  • Amphetamines and LSD: Amphetamines are central nervous system stimulants; when mixed with psychedelic drugs such as LSD, the result is an energized person who experiences hallucinations; this is dangerous because the user may begin to act strangely and injure herself and others
  • Cocaine and LSD: Cocaine is a powerful stimulant; taken in combination with LSD, it may trigger hallucinations, paranoia and delusional thinking
  • Alcohol and LSD: Alcohol tends to dull the effects of LSD
  • Antidepressants and LSD: Mixing lithium or tricyclic antidepressants with LSD can be lethal[3],[4]
  1. Psychological Dependence
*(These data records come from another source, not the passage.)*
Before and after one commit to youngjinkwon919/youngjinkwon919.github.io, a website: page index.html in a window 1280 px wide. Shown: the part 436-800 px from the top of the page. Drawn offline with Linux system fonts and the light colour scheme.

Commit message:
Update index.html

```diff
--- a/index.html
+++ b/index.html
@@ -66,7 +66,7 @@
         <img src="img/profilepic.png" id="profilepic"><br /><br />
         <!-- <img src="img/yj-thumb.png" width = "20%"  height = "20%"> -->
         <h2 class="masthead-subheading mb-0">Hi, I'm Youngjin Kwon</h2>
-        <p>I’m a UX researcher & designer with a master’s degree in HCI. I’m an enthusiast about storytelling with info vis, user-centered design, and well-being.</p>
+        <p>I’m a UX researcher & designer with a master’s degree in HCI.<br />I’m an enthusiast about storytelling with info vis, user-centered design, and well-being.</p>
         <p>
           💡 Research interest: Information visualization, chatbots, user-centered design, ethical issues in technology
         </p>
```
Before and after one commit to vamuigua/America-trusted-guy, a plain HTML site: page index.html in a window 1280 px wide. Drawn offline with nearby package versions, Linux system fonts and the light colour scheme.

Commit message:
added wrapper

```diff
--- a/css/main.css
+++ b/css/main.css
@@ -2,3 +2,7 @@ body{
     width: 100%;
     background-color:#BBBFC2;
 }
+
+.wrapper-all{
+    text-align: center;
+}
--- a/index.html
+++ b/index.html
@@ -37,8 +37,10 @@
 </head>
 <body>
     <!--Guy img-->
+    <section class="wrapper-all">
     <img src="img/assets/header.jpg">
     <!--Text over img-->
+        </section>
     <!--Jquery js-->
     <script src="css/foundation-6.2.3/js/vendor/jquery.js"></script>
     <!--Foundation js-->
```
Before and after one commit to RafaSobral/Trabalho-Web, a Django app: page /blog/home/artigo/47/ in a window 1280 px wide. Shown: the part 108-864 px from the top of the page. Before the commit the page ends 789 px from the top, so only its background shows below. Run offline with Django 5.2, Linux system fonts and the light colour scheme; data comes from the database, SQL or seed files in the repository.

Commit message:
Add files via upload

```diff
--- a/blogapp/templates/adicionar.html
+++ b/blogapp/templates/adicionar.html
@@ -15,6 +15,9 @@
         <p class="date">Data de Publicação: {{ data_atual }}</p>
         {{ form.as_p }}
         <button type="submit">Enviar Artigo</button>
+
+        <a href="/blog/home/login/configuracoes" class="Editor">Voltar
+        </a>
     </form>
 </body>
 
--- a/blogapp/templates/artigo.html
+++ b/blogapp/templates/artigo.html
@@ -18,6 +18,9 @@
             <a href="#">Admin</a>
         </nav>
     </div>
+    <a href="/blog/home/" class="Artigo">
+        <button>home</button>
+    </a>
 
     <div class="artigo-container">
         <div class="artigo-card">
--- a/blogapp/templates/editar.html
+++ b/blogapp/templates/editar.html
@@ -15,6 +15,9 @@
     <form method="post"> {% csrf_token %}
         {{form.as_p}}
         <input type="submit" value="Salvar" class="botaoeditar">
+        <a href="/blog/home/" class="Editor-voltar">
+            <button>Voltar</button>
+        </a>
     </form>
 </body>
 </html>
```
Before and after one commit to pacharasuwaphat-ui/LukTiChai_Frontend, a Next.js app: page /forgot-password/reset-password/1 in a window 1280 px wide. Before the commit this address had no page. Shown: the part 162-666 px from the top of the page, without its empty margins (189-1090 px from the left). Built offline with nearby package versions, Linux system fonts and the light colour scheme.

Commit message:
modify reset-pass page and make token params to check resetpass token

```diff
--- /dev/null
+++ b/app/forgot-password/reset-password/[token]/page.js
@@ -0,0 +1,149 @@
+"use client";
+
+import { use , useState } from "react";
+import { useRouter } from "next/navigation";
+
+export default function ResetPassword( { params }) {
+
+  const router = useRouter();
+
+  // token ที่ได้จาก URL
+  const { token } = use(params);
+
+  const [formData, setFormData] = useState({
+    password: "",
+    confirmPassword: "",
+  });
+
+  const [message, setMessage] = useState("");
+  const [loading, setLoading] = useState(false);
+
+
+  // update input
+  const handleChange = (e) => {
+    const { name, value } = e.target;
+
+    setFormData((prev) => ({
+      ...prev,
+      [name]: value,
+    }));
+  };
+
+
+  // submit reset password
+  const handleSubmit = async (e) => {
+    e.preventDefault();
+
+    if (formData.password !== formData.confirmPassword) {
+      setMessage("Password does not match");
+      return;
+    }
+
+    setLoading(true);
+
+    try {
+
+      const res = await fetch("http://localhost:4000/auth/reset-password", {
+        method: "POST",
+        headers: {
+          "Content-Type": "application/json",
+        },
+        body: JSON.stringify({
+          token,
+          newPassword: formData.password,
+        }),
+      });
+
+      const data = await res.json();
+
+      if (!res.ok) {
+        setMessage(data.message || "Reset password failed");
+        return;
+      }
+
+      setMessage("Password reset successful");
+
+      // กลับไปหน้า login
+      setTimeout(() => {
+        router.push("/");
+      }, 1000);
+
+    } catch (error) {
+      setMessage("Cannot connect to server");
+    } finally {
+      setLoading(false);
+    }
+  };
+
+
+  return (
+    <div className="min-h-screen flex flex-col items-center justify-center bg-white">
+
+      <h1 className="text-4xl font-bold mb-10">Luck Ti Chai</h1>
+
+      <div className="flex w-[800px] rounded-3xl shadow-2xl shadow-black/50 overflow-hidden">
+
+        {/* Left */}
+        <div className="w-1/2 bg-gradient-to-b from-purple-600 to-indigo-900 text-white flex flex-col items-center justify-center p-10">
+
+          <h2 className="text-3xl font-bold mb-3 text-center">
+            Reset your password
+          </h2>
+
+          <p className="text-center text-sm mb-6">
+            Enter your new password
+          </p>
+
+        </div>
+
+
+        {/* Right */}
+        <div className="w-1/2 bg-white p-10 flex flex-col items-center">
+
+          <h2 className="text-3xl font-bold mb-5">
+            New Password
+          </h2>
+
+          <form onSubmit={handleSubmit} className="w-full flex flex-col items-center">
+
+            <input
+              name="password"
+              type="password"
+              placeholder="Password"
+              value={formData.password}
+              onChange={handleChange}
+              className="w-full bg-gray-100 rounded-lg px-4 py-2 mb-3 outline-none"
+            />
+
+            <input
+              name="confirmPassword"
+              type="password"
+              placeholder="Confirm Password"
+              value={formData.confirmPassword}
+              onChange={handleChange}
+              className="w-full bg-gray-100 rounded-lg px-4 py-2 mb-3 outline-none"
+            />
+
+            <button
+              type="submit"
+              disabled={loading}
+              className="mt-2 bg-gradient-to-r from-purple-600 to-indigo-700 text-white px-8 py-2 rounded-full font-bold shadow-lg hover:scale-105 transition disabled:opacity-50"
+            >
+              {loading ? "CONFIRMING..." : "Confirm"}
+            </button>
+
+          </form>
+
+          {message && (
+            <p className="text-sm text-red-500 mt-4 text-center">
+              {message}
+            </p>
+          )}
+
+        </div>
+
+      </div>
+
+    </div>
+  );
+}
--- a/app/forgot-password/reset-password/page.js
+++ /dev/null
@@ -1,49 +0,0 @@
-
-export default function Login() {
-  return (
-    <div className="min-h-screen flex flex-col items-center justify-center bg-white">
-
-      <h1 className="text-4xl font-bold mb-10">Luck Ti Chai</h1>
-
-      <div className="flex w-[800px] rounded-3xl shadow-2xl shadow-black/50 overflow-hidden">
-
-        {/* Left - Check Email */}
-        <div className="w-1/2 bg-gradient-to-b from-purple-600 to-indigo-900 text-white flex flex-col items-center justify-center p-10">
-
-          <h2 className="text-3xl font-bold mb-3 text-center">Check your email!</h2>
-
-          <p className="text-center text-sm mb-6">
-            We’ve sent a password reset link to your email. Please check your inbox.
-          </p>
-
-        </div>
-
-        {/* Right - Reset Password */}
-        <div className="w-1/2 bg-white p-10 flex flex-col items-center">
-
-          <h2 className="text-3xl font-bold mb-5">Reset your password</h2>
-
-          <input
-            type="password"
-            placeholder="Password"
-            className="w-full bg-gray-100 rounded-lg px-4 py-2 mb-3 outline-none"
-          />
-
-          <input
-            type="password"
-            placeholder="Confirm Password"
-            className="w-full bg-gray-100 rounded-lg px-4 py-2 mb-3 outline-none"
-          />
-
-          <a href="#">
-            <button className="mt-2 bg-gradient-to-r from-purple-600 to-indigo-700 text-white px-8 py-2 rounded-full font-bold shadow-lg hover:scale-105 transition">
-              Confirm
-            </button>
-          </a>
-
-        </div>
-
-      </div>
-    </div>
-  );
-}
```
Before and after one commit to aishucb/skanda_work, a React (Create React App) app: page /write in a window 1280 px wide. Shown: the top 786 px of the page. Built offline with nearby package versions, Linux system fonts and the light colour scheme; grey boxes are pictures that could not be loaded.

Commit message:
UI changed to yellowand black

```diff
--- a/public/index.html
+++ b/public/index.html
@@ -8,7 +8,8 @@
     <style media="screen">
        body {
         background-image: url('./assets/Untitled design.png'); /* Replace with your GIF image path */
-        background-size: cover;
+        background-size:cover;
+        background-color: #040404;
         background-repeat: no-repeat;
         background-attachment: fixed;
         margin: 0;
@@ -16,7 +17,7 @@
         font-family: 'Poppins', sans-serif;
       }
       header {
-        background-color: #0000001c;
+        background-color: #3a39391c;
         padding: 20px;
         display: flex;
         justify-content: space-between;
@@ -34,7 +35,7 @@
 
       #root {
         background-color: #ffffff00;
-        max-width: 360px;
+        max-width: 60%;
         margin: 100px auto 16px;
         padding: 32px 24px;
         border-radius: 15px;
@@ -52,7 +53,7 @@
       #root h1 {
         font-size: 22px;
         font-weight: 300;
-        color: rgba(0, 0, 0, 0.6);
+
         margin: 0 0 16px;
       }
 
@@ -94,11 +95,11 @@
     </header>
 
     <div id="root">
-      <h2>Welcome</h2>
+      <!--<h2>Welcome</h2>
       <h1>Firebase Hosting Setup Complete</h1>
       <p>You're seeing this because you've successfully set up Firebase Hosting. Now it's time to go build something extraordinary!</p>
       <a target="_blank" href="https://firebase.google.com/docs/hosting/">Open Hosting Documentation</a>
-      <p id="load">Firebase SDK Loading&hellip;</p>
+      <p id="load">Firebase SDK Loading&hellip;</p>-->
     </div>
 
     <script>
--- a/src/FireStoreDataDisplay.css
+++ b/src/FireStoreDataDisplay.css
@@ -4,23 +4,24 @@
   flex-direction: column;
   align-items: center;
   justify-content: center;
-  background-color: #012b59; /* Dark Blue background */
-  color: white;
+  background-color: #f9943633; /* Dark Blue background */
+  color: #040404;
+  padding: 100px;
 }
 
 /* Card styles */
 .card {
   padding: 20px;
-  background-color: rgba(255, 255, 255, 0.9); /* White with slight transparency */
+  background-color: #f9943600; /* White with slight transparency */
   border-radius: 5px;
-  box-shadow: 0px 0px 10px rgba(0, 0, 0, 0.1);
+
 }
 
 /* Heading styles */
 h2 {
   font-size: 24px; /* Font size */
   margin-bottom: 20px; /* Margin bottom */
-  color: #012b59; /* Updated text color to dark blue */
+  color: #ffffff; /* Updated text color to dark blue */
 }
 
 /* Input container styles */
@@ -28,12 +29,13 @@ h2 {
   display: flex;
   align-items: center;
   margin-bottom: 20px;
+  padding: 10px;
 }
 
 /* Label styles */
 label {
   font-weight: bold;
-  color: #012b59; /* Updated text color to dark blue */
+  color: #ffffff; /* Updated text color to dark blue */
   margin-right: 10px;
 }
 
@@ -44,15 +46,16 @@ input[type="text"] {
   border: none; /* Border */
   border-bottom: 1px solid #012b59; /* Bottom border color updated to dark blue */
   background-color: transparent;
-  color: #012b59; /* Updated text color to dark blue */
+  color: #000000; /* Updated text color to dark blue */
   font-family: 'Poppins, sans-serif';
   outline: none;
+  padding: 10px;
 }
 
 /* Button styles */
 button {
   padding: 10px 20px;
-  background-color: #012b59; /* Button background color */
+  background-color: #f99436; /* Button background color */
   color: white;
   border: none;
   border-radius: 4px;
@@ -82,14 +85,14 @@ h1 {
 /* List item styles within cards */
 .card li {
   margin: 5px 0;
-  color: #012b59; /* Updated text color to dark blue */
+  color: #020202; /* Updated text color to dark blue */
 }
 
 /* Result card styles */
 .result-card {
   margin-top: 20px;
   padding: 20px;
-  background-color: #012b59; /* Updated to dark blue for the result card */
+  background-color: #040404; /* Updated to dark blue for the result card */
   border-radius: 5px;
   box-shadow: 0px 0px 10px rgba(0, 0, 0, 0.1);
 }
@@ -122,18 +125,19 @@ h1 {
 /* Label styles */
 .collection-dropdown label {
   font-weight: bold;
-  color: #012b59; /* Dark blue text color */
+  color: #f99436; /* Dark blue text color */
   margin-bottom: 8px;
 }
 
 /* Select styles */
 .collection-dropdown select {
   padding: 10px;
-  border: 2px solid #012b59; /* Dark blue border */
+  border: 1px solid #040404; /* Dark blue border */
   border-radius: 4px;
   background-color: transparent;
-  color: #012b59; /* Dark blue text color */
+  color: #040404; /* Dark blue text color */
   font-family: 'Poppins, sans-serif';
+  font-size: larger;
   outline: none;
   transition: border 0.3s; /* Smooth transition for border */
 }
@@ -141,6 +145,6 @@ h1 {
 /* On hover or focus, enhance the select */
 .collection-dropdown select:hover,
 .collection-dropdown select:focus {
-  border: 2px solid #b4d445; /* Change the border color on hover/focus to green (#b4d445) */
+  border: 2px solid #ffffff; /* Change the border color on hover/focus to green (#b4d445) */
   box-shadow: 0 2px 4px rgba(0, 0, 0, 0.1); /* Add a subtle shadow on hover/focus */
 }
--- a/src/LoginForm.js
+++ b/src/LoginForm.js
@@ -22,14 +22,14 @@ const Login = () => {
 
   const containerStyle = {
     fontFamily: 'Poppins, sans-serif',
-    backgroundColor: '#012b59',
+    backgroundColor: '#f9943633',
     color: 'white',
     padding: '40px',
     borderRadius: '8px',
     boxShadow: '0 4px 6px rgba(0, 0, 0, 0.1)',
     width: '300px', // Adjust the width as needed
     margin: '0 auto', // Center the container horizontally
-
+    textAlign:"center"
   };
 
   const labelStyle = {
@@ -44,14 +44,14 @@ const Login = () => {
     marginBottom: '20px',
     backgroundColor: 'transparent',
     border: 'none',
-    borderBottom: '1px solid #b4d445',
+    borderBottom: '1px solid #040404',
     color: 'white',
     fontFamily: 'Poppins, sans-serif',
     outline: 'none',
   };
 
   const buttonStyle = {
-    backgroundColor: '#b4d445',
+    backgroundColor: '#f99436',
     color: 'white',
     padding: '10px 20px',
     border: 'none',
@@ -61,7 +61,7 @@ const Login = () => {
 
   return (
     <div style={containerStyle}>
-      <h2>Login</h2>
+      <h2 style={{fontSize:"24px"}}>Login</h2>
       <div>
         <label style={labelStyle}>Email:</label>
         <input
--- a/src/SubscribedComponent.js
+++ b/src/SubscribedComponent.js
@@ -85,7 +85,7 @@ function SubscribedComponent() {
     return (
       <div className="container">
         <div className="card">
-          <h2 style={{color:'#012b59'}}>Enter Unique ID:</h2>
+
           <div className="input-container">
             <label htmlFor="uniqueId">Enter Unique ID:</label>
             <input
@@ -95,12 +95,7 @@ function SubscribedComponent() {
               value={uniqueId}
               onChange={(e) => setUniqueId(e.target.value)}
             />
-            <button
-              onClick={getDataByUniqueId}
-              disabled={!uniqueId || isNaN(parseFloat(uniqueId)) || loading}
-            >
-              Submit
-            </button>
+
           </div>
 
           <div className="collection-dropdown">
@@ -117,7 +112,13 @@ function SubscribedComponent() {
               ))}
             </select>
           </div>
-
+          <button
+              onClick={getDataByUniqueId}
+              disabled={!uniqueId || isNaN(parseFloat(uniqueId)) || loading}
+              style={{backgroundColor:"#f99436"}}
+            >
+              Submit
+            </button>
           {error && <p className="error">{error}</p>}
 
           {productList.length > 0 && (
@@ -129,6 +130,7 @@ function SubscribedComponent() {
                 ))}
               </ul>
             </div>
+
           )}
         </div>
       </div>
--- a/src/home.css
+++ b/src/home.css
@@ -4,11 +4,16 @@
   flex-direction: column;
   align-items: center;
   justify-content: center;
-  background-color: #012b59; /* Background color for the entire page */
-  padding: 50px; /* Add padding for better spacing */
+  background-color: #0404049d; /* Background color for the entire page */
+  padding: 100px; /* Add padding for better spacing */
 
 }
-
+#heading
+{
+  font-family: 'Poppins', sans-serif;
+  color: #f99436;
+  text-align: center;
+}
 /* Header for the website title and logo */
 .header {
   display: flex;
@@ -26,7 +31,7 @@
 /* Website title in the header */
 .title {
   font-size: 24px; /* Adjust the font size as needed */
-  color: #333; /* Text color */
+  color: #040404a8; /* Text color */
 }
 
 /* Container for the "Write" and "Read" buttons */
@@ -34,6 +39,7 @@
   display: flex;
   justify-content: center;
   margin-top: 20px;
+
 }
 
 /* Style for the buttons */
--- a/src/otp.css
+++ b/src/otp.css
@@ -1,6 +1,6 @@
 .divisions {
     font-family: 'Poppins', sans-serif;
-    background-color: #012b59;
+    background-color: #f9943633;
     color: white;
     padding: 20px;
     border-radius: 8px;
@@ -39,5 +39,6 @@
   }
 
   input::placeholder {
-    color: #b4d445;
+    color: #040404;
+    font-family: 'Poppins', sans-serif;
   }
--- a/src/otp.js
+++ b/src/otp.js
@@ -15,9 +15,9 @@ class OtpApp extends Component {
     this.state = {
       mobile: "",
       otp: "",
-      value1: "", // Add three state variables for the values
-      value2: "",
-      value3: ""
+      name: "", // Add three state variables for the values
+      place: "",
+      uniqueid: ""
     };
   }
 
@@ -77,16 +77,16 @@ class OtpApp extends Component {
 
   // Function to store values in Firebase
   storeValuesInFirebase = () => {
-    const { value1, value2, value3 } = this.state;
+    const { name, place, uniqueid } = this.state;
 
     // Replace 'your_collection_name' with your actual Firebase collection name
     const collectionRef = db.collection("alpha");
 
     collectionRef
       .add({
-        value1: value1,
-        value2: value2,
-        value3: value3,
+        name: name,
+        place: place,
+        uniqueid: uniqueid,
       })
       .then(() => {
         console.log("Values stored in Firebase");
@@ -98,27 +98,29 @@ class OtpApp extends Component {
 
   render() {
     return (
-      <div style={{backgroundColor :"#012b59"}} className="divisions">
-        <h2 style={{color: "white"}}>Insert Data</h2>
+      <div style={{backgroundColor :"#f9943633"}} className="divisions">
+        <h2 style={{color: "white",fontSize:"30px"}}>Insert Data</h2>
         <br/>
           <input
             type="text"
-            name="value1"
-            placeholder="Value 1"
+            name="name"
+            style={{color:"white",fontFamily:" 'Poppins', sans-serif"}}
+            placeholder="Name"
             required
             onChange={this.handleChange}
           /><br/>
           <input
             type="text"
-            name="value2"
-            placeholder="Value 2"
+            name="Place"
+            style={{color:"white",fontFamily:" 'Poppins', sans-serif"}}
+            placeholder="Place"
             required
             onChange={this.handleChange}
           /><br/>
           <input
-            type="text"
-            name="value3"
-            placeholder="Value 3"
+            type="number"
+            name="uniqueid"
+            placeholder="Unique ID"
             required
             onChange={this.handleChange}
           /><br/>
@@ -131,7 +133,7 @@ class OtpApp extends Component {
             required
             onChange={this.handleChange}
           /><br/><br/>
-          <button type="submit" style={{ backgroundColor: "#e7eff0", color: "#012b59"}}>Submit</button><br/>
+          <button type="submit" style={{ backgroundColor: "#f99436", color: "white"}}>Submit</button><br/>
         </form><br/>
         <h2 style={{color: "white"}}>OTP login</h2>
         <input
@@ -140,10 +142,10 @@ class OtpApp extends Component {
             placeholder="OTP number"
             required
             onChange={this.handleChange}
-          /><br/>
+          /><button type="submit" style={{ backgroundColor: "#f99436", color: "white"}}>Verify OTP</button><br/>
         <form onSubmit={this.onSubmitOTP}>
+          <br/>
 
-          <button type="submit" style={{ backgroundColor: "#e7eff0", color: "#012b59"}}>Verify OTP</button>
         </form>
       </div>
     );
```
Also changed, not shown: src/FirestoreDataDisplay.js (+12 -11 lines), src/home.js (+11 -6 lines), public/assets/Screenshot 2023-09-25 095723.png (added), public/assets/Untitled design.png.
Unlike substances that create dependence by altering brain chemistry, LSD does not trigger physiological needs. Users do not experience withdrawal symptoms or cravings after using the drug. Nevertheless LSD’s powerful hallucinatory effects often cause psychological addiction, which is another negative consequence of LSD abuse. Users who struggle to cope with normal life may compulsively use it to escape reality. At professional treatment centers, they learn to live a healthier, fulfilling life and develop healthy coping skills.1

[1] National Institute on Drug Abuse. (2016). What are hallucinogens? Drug Facts. Retrieved Oct. 3, 2016 from https://www.drugabuse.gov/publications/drugfacts/hallucinogens.

[2] Ebbitt, Alicia. (2008). The Effects of Hallucinogenic Drugs on The Brain. Serendip Studio. Retrieved Oct. 3, 2016 from http://serendip.brynmawr.edu/exchange/serendipupdate/effects-hallucinogenic-drugs-brain.

[3] Drug Enforcement Administration. (2015). Drugs of Abuse. Retrieved Oct. 3, 2016 from https://www.dea.gov/pr/multimedia-library/publications/drug_of_abuse.pdf.

[4] Raga, Paul. (2015). LSD Toxicity. MedScape. Retrieved Oct. 3, 2016 from http://emedicine.medscape.com/article/1011615-overview#a1.